"Bye, Quill, I'm off to the post office!" I sang out, heading for the garage.
"Okay. Don't pick up my letters--I'll do that after I finish my house," my younger sister Quill responded absently, artistically adorning her new dwelling with a few new rooms.
I backed my "motorcycle" out of the garage, pulling carefully out onto the road and deciding to take the scenic route to the post office. As I rounded the corner, I almost crashed into my brother in his "car", who was going the other way.
"I think our road is too small," Nemesis complained; the understatement of the century, as I had seen spaghetti noodles that were wider than the road we had built. I shrugged and pulled off the road.
"It's okay," I reassured Nemesis, pulling a piece of chalk out of my pocket. "I'll make a new one. It will be a shortcut!"
This was one of our favorite summer pastimes; wasting gargantuan amounts of chalk on our blessedly large driveway, turning it into a maze of crooked roads and flat mansions and garnishing it with all the neccessities of a small town, drawing them in as we realized we needed them. As Mom refused us the keys to the car, we made do with bicycles (motorcycles) and tricycles (cars). Having yet to reach the double-digits of life, it would have required all four of us to operate the steering wheel, pedals, and horn of a regular vehicle; and since we were never able to accomplish anything as a team without a few minutes of debate before, during, and after an event, Mom and the law get great credit for foresight.
A few minutes of listening to us, I would imagine, would have left onlookers in a state of helpless laughter.
"We need to go to the store!"
"Wait, do we have a store?"
*One rapid chalk drawing later* "We do now!"
"Are there graham crackers?"
"Not yet. Quill, can you ask Mom if we can have a snack?"
"As soon as I finish mailing these letters. Where's the post office?"
"I don't know..." *draws quickly* "Here's one."
"Radar, you have mail!"
*CRASH* "Radar, drive on the other side!"
"There isn't another side! We need to make bigger roads."
"Pull over, I need to pass."
"I found the other post office! It had all the other letters under this rock."
"I'll draw a new road--one second."
"Mom said we could have the crackers!!"
"DIBS ON THE GROCERY STORE!!!"
Three vehicles attempting to enter the parking lot to the grocery store through an exit the width of a needle always made a resounding crash.

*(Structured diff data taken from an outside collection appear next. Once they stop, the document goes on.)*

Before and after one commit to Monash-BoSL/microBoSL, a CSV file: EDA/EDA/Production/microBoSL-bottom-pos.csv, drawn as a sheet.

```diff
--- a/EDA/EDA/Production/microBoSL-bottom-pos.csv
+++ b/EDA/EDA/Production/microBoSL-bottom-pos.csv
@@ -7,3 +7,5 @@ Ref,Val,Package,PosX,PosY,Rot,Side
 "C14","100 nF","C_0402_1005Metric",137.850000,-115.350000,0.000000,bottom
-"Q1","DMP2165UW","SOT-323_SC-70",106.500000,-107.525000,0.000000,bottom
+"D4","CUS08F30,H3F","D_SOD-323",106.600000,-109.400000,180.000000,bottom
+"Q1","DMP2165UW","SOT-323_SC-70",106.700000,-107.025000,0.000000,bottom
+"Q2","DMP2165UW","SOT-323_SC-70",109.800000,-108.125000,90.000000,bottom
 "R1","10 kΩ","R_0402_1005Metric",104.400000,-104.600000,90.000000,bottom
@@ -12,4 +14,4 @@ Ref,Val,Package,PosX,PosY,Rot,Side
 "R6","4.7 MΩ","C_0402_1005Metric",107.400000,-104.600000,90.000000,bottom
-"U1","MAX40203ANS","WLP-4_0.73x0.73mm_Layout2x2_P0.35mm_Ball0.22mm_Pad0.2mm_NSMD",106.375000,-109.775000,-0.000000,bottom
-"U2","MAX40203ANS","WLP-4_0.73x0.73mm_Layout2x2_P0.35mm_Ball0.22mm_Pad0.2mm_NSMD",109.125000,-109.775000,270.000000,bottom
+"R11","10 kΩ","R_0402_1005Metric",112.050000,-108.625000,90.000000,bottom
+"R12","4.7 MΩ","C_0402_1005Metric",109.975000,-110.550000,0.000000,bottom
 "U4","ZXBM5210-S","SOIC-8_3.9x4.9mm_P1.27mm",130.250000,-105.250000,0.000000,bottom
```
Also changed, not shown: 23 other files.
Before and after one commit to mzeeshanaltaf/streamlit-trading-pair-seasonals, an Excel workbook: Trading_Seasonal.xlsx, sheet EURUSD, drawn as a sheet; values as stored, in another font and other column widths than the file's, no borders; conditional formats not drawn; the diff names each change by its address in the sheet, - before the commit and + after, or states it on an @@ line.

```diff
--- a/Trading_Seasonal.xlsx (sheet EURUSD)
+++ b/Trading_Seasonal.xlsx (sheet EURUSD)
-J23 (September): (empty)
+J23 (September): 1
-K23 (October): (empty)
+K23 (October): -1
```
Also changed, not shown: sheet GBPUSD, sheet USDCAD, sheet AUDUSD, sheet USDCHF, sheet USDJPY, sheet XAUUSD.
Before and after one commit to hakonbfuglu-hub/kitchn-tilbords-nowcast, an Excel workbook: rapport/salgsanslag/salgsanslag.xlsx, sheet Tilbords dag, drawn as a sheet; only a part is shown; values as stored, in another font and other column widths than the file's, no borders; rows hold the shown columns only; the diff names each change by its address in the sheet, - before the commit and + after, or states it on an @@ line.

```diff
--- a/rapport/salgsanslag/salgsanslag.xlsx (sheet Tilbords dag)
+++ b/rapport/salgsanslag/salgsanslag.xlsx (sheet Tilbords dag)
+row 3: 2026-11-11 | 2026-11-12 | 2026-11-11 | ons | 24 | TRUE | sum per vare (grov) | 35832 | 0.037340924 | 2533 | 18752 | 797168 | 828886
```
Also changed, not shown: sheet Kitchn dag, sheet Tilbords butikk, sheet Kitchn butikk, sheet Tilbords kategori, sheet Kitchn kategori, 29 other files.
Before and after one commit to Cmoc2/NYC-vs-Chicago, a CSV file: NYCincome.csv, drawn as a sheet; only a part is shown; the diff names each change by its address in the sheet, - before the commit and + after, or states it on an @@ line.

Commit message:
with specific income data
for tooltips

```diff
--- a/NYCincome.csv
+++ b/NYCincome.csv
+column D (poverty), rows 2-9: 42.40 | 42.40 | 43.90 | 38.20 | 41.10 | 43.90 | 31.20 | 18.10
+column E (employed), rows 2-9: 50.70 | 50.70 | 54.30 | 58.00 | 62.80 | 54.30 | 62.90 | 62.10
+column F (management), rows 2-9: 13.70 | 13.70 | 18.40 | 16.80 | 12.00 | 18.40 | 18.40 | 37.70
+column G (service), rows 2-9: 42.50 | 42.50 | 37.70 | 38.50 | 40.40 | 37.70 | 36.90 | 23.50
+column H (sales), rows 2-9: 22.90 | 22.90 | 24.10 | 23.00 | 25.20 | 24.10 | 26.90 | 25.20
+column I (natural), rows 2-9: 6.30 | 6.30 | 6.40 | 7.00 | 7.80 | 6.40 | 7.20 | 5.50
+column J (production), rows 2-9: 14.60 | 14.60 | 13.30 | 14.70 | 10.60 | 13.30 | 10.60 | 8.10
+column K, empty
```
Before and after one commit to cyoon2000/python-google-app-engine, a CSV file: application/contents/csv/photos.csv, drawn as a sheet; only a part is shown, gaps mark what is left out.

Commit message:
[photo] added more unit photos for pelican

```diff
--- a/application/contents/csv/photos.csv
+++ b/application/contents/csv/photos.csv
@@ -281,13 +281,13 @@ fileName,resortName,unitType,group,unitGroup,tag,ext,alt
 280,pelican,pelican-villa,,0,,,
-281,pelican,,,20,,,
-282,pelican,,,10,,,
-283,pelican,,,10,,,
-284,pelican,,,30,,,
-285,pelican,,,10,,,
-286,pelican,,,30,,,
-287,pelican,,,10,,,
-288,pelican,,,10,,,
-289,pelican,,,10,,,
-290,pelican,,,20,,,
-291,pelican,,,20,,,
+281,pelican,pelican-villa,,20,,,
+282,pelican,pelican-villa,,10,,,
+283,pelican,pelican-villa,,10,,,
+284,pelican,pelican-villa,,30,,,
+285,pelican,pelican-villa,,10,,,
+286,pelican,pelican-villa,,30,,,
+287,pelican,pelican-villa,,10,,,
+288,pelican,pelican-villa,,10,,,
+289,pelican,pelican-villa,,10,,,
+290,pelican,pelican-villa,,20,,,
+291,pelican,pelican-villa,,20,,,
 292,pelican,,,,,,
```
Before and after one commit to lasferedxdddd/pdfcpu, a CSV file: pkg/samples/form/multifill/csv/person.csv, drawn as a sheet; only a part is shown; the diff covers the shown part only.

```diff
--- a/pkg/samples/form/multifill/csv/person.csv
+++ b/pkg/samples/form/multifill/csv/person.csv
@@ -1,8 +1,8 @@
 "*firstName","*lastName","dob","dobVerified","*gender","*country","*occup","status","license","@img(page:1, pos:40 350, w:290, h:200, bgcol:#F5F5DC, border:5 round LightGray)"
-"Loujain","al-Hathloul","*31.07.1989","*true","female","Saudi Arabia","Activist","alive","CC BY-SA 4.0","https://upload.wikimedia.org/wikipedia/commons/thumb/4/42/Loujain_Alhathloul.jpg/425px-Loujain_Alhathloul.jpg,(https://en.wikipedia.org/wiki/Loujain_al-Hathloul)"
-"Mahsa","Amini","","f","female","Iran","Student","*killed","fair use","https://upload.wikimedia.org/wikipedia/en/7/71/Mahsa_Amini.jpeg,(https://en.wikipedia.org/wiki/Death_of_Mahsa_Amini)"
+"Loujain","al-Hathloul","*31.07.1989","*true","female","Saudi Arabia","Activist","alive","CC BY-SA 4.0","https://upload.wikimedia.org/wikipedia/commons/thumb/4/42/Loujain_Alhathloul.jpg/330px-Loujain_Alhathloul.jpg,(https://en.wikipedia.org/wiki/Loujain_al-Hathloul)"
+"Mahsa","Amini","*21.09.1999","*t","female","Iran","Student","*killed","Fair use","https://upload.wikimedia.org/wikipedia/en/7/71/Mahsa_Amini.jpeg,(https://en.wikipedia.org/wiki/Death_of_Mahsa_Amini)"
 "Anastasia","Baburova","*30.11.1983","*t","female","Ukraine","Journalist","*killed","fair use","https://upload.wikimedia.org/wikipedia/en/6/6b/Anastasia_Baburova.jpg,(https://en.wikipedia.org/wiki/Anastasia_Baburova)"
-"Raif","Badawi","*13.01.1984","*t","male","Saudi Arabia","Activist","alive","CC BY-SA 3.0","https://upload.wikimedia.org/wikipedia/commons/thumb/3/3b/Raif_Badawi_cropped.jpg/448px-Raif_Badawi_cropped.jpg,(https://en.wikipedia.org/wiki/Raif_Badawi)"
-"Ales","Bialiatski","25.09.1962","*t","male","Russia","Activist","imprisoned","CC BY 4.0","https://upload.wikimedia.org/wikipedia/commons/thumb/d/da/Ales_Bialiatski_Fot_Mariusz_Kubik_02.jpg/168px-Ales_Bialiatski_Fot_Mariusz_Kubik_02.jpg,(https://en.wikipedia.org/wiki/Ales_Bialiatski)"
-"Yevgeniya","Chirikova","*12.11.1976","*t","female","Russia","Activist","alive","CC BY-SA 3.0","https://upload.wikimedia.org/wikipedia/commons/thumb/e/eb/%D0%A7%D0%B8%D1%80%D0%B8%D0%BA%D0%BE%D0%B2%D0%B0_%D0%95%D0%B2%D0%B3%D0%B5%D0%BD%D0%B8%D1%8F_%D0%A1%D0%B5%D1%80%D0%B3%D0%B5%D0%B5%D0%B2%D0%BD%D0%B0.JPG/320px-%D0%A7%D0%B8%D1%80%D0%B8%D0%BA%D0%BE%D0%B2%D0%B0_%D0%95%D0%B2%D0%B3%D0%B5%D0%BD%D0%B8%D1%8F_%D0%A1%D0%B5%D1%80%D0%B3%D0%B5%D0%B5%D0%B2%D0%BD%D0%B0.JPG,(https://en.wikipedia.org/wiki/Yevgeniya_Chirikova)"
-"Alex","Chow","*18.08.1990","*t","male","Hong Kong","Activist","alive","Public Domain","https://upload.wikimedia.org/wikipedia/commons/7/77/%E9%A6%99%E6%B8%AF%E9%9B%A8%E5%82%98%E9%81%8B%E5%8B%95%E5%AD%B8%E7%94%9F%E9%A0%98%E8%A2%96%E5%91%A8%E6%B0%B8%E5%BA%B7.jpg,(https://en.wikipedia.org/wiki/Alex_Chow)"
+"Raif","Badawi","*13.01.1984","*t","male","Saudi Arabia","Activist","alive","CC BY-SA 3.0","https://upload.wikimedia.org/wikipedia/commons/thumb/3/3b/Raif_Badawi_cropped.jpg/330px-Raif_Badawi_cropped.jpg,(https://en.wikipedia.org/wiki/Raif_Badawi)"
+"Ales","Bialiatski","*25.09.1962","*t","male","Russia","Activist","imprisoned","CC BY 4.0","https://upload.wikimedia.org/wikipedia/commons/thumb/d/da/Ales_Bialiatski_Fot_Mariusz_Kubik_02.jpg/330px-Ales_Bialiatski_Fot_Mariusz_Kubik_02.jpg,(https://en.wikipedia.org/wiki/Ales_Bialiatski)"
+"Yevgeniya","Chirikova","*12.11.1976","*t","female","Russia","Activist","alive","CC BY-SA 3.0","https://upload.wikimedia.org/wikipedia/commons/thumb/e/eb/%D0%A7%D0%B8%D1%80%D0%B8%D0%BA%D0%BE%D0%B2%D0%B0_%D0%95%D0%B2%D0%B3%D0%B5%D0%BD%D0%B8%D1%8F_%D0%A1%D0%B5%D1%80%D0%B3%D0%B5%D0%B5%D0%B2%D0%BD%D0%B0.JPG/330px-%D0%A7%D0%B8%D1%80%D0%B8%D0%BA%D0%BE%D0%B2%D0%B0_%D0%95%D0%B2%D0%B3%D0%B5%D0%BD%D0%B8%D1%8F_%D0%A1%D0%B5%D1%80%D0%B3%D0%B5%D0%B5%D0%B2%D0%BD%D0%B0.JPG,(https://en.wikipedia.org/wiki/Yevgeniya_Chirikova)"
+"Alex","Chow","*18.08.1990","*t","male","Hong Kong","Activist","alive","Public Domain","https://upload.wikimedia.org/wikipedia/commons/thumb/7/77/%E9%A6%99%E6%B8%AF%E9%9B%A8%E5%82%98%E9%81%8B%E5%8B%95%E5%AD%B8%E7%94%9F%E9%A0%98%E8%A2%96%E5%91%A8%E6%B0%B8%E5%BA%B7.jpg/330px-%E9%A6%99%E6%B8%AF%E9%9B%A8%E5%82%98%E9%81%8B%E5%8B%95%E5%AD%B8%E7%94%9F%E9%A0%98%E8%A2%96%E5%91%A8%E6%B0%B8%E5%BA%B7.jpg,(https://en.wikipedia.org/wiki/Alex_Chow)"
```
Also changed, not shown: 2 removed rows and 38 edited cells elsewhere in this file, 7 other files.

The youngest of my siblings, Quill, was the luckiest of us all; she was the perfect size to drive the small "Cozy Coop," a small plastic car that my height had long since rendered unavailable to me. Nemesis could usually fit if he left the side door open or stuck his head out the window. I couldn't fit well at all; besides that, Mom had requested that I ask her permission to use it after I had dragged into our plastic swimming pool in an attempt to make a boat. I didn't understand the principles of buoyancy, but the car made it readily apparent after I climbed on the roof. It flipped over violently, flinging me off, and sank. I thought that was incredibly fun, so I kept refloating and flipping it until Mom came to the rescue. Hence the new rule.
I've realized, after all these years, that amidst the furious construction and impact-heavy driving, name-calling and racing, we forgot to add something very important to our two-dimensional town.
We forgot to add a hospital!
"Mom, do we have any more Band-Aids?"